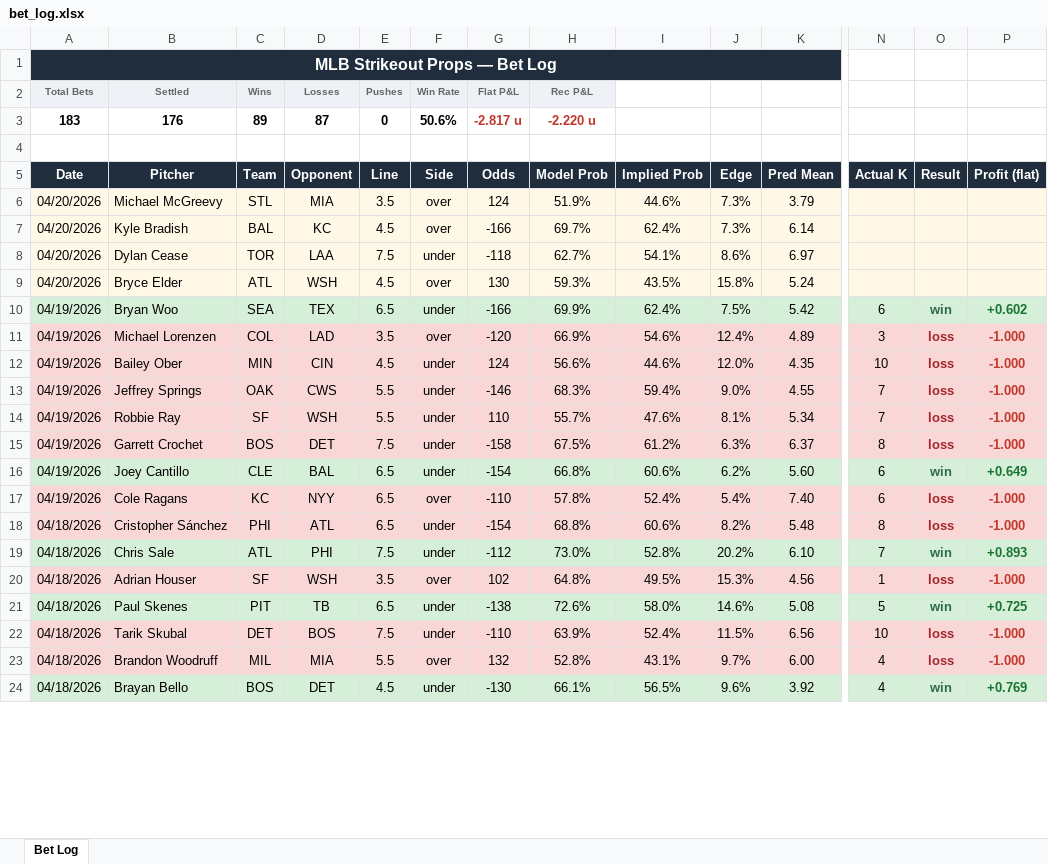
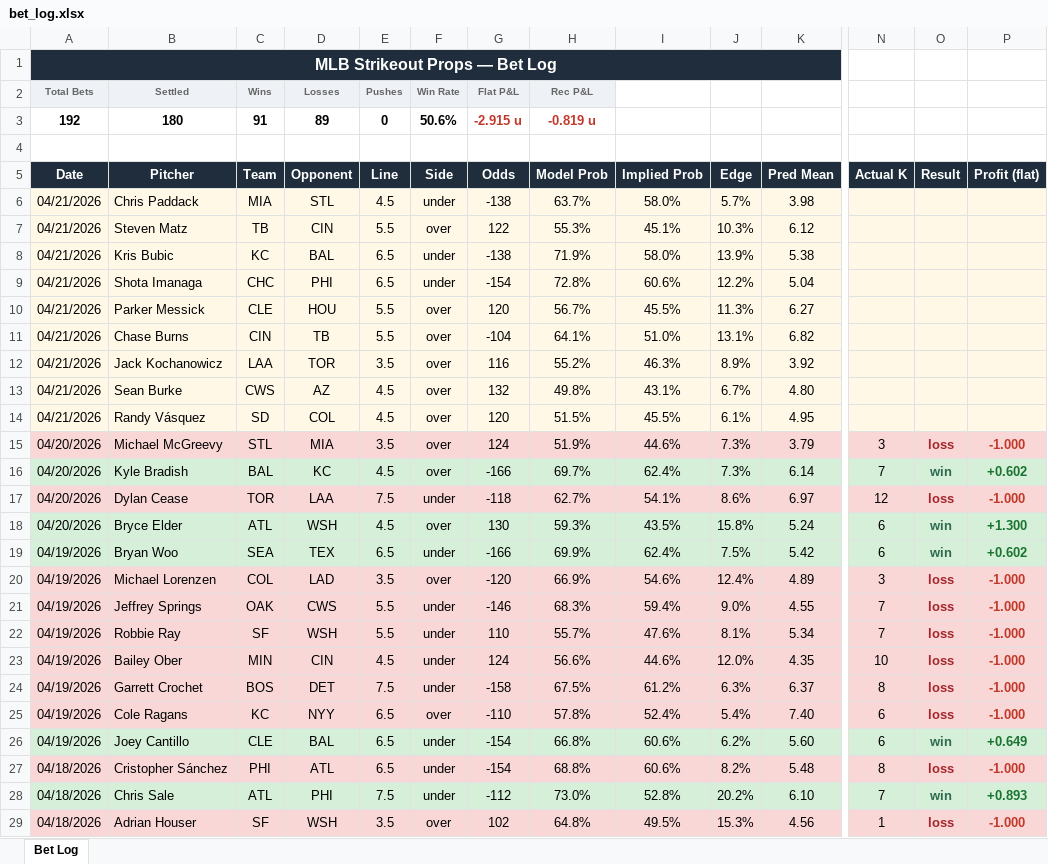
Before and after one commit to andrewrust04-blip/mlb-betting-model, an Excel workbook: bet_log.xlsx, sheet Bet Log, drawn as a sheet; only a part is shown, gaps mark what is left out; the shorter side is filled out with more unchanged rows; values as stored, in another font and other column widths than the file's, no borders; removed rows and columns are numbered as before the commit, all else as after; rows hold the shown columns only; the diff covers the shown part only; the diff names each change by its address in the sheet, - before the commit and + after, or states it on an @@ line.

```diff
--- a/bet_log.xlsx (sheet Bet Log)
+++ b/bet_log.xlsx (sheet Bet Log)
-row 3: 183 | 176 | 89 | 87 | 0 | 50.6% | -2.817 u | -2.220 u
+row 3: 192 | 180 | 91 | 89 | 0 | 50.6% | -2.915 u | -0.819 u
+row 6: 04/21/2026 | Chris Paddack | MIA | STL | 4.5 | under | -138 | 63.7% | 58.0% | 5.7% | 3.98
+row 7: 04/21/2026 | Steven Matz | TB | CIN | 5.5 | over | 122 | 55.3% | 45.1% | 10.3% | 6.12
+row 8: 04/21/2026 | Kris Bubic | KC | BAL | 6.5 | under | -138 | 71.9% | 58.0% | 13.9% | 5.38
+row 9: 04/21/2026 | Shota Imanaga | CHC | PHI | 6.5 | under | -154 | 72.8% | 60.6% | 12.2% | 5.04
+row 10: 04/21/2026 | Parker Messick | CLE | HOU | 5.5 | over | 120 | 56.7% | 45.5% | 11.3% | 6.27
+row 11: 04/21/2026 | Chase Burns | CIN | TB | 5.5 | over | -104 | 64.1% | 51.0% | 13.1% | 6.82
+row 12: 04/21/2026 | Jack Kochanowicz | LAA | TOR | 3.5 | over | 116 | 55.2% | 46.3% | 8.9% | 3.92
+row 13: 04/21/2026 | Sean Burke | CWS | AZ | 4.5 | over | 132 | 49.8% | 43.1% | 6.7% | 4.80
+row 14: 04/21/2026 | Randy Vásquez | SD | COL | 4.5 | over | 120 | 51.5% | 45.5% | 6.1% | 4.95
-A15:P15 fill: #FFF8E7
+A15:P15 fill: #FAD7D7
-N15 (Actual K): (empty)
+N15 (Actual K): 3
-O15 (Result): (empty)
+O15 (Result): loss
-P15 (Profit (flat)): (empty)
+P15 (Profit (flat)): -1.000
-A16:P16 fill: #FFF8E7
+A16:P16 fill: #D6EFD8
-N16 (Actual K): (empty)
+N16 (Actual K): 7
-O16 (Result): (empty)
+O16 (Result): win
-P16 (Profit (flat)): (empty)
+P16 (Profit (flat)): +0.602
-A17:P17 fill: #FFF8E7
+A17:P17 fill: #FAD7D7
-N17 (Actual K): (empty)
+N17 (Actual K): 12
-O17 (Result): (empty)
+O17 (Result): loss
-P17 (Profit (flat)): (empty)
+P17 (Profit (flat)): -1.000
-A18:P18 fill: #FFF8E7
+A18:P18 fill: #D6EFD8
-N18 (Actual K): (empty)
+N18 (Actual K): 6
-O18 (Result): (empty)
+O18 (Result): win
-P18 (Profit (flat)): (empty)
+P18 (Profit (flat)): +1.300
@@ row 12 moved to row 23: 04/19/2026 @@
@@ row 17 moved to row 25: 04/19/2026 @@
```
Also changed, not shown: 66 moved rows and cell formats elsewhere in this sheet, filtered_bets.xlsx, 8 other files.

What is being asked »
Lines of the data above that include the string "empty" must each be copied.

Response to this task »
-N15 (Actual K): (empty)
-O15 (Result): (empty)
-P15 (Profit (flat)): (empty)
-N16 (Actual K): (empty)
-O16 (Result): (empty)
-P16 (Profit (flat)): (empty)
-N17 (Actual K): (empty)
-O17 (Result): (empty)
-P17 (Profit (flat)): (empty)
-N18 (Actual K): (empty)
-O18 (Result): (empty)
-P18 (Profit (flat)): (empty)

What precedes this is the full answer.